What's kickin', chicken?
Long before I wrote books and your favorite newsletter 😊, I wrote for a financial newspaper about Federal Reserve regs and housing prices.
A high point of my career there was a headline I wrote for a story about NACHA (the National Automated Clearing House Association, a US electronic payment regulatory system).
The headline: "NACHA Business." My pun game was strong even then.
The headline. I loved it. The editor did not. (Still salty about it TBH.)
* * *
Eventually I went on to work for the Boston Globe, among other pubs. And while I left journalism a long time ago, writing for newspapers gifted me the biggest lesson of my career. The lesson:
No one is a great writer.
I'm not. You're not. None of us is.
As a journalist, I learned—over time, and over many late-night drafts of my work—that great writing isn't born; it's made.
Great writers make writing look easy-breezy. But that's only because they don't skimp on rewriting. For me, the magic number is 4 drafts, each progressively less awful than the previous one.
Writing is editing. (Or: Bad writing? NACHA fault.) (Still stings.)
* * *
"Rewriting" and "editing" sounds about as much fun as recovering from a second Moderna shot.
But nay—nay, friends. It's actually the fun part.
The part where you add the color, the froth, the fun that makes it yours. It's where you work the language, to paraphrase the late, great Maya Angelou. (h/t Bobby Lehew)
* * *
No one is a great writer on the first draft. So work the language.
Send your Covid-flabby content to the gym for a stretch/tone class, then the salon for highlights and a waxing.
What emerges is its best self.
Eliminate selfish sentences.
Make each sentence earn its keep. The life goal for any sentence is to pass the baton to the next sentence—not stop the flow. Ax the blowhard sentences that repeat what's been said, just because they like to hear themselves talk. A selfish sentence is not a team player.
Eliminate selfish words.
This is especially important in copywriting: Delete selfish words that are about the product ("the best on the market") not why the prospect should care. Answer the reader's question: WiiFM—What's in it for me?
Take out the parts your reader will skip.
▶️ Kick to the curb vague descriptions of people, places, things, ideas.
▶️ Use action verbs (verbs you can visualize in your head) more than thinking verbs (verbs you can't see—like considered, theorized, thought).
Show us the humans!
Write people and their stories directly into your copy and content.
▶️ Use you.
▶️ Use their actual words.
▶️ Help your readers recognize themselves in your writing: People don't care about "scaling customer interactions"; they do care about "getting the exact kind of real-time insights."
* * *
It can feel discouraging to think that you're a mediocre writer. That you're not as good as that that person. Or that author. Or that one over there, selling all those books.
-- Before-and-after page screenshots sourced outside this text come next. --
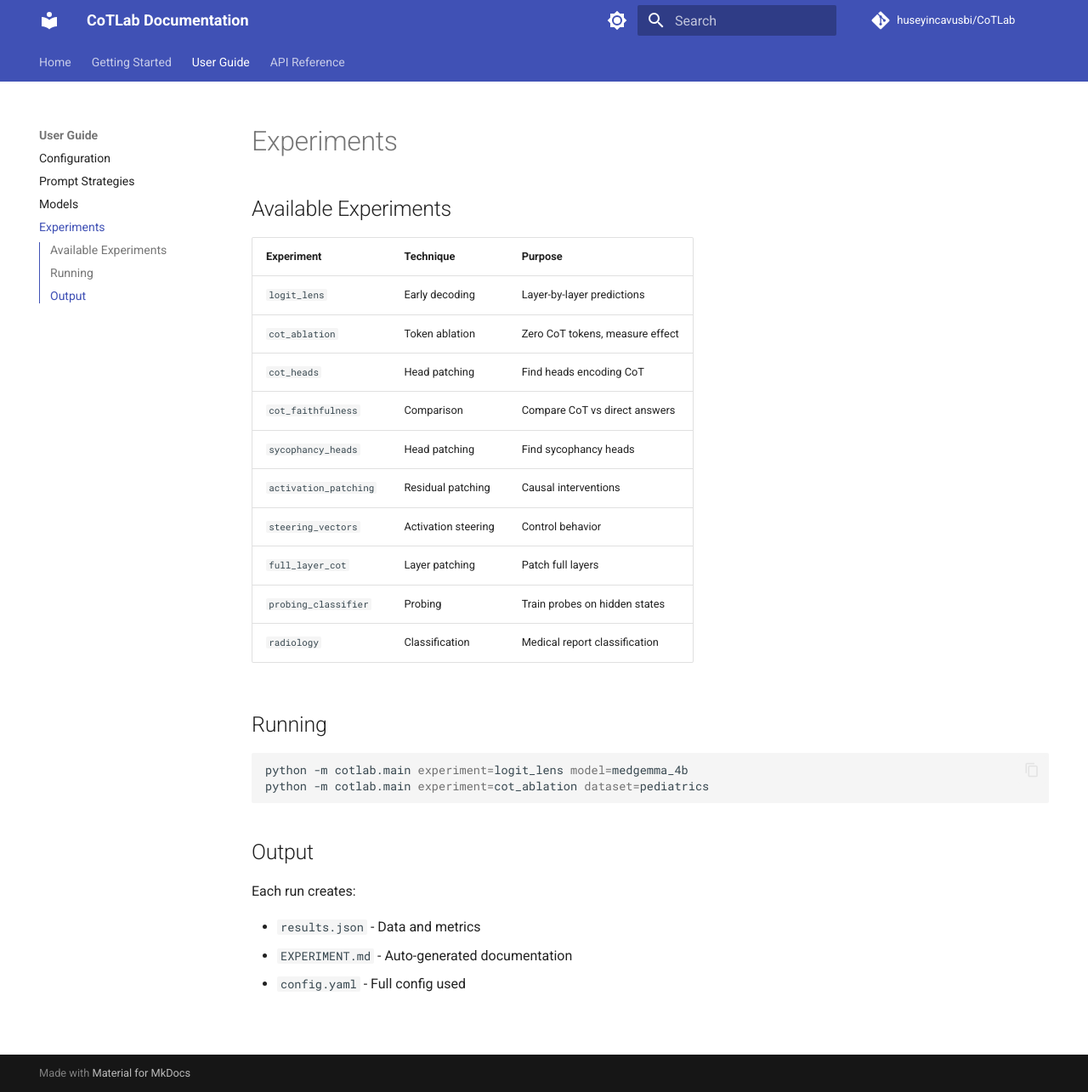
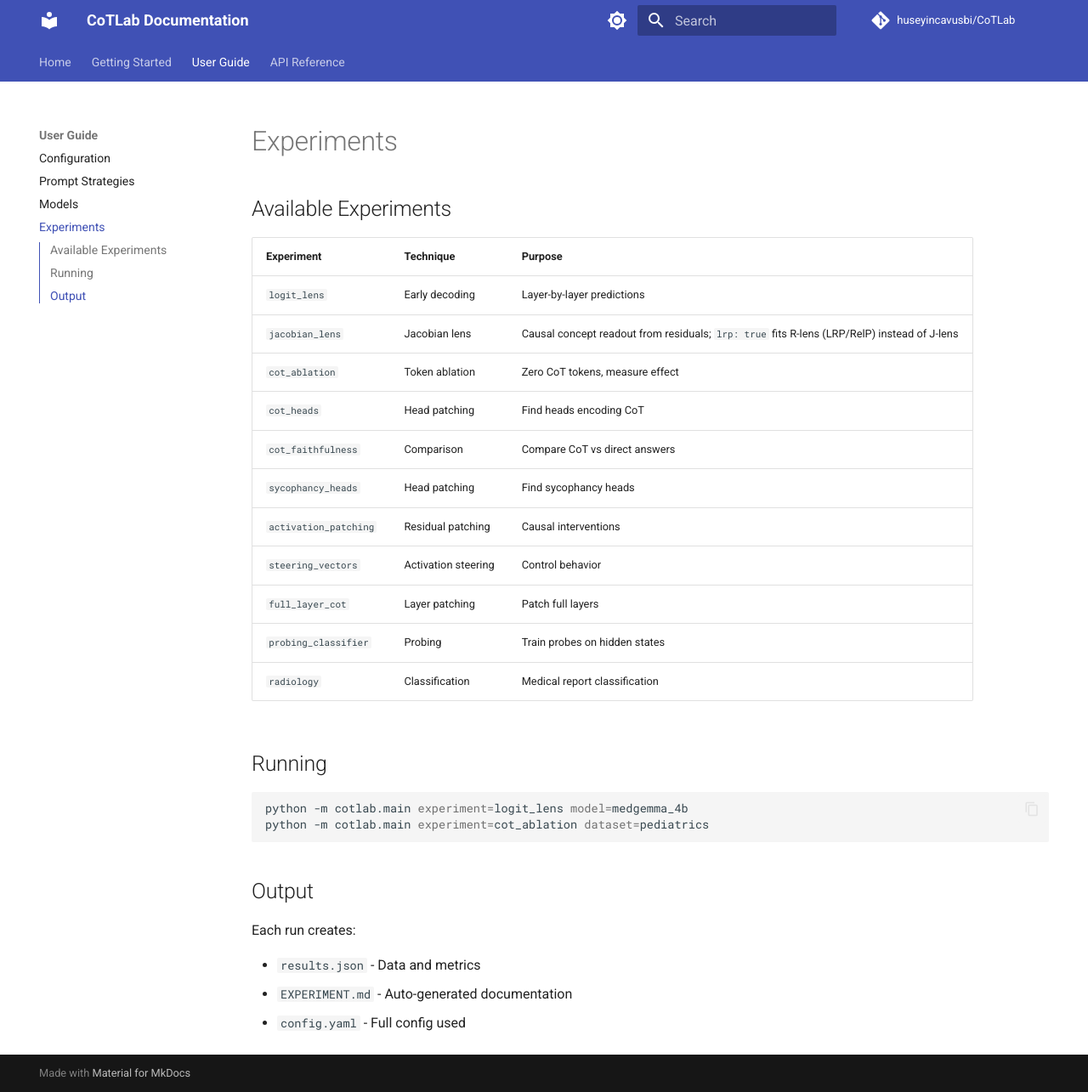
Before and after one commit to huseyincavusbi/CoTLab, an MkDocs documentation site: the page built from docs/guide/experiments.md, in a window 1280 px wide and 1285 px high. Shown: the whole window at 85% size. Built offline with MkDocs 1.6.1 and Material for MkDocs 9.7.7, drawn with Linux system fonts in a browser that asks for light colours; comment, search, counter and statistics services are not loaded.

Commit message:
docs: add jacobian_lens to experiment guide

```diff
--- a/docs/guide/experiments.md
+++ b/docs/guide/experiments.md
@@ -5,6 +5,7 @@
 | Experiment | Technique | Purpose |
 |------------|-----------|---------|
 | `logit_lens` | Early decoding | Layer-by-layer predictions |
+| `jacobian_lens` | Jacobian lens | Causal concept readout from residuals; `lrp: true` fits R-lens (LRP/RelP) instead of J-lens |
 | `cot_ablation` | Token ablation | Zero CoT tokens, measure effect |
 | `cot_heads` | Head patching | Find heads encoding CoT |
 | `cot_faithfulness` | Comparison | Compare CoT vs direct answers |
```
But here's the deal: If no one is a great writer… then that's freeing, not discouraging—when you think about it:
It means that we all start out mediocre. But we don't have to stay that way.
* * *
Most marketing writing is "Meh"
according to the 2021 State of Writing Survey by Typeset and Mantis Research. Only 30% of respondents are thrilled with the performance of their written content.
, that's depressing.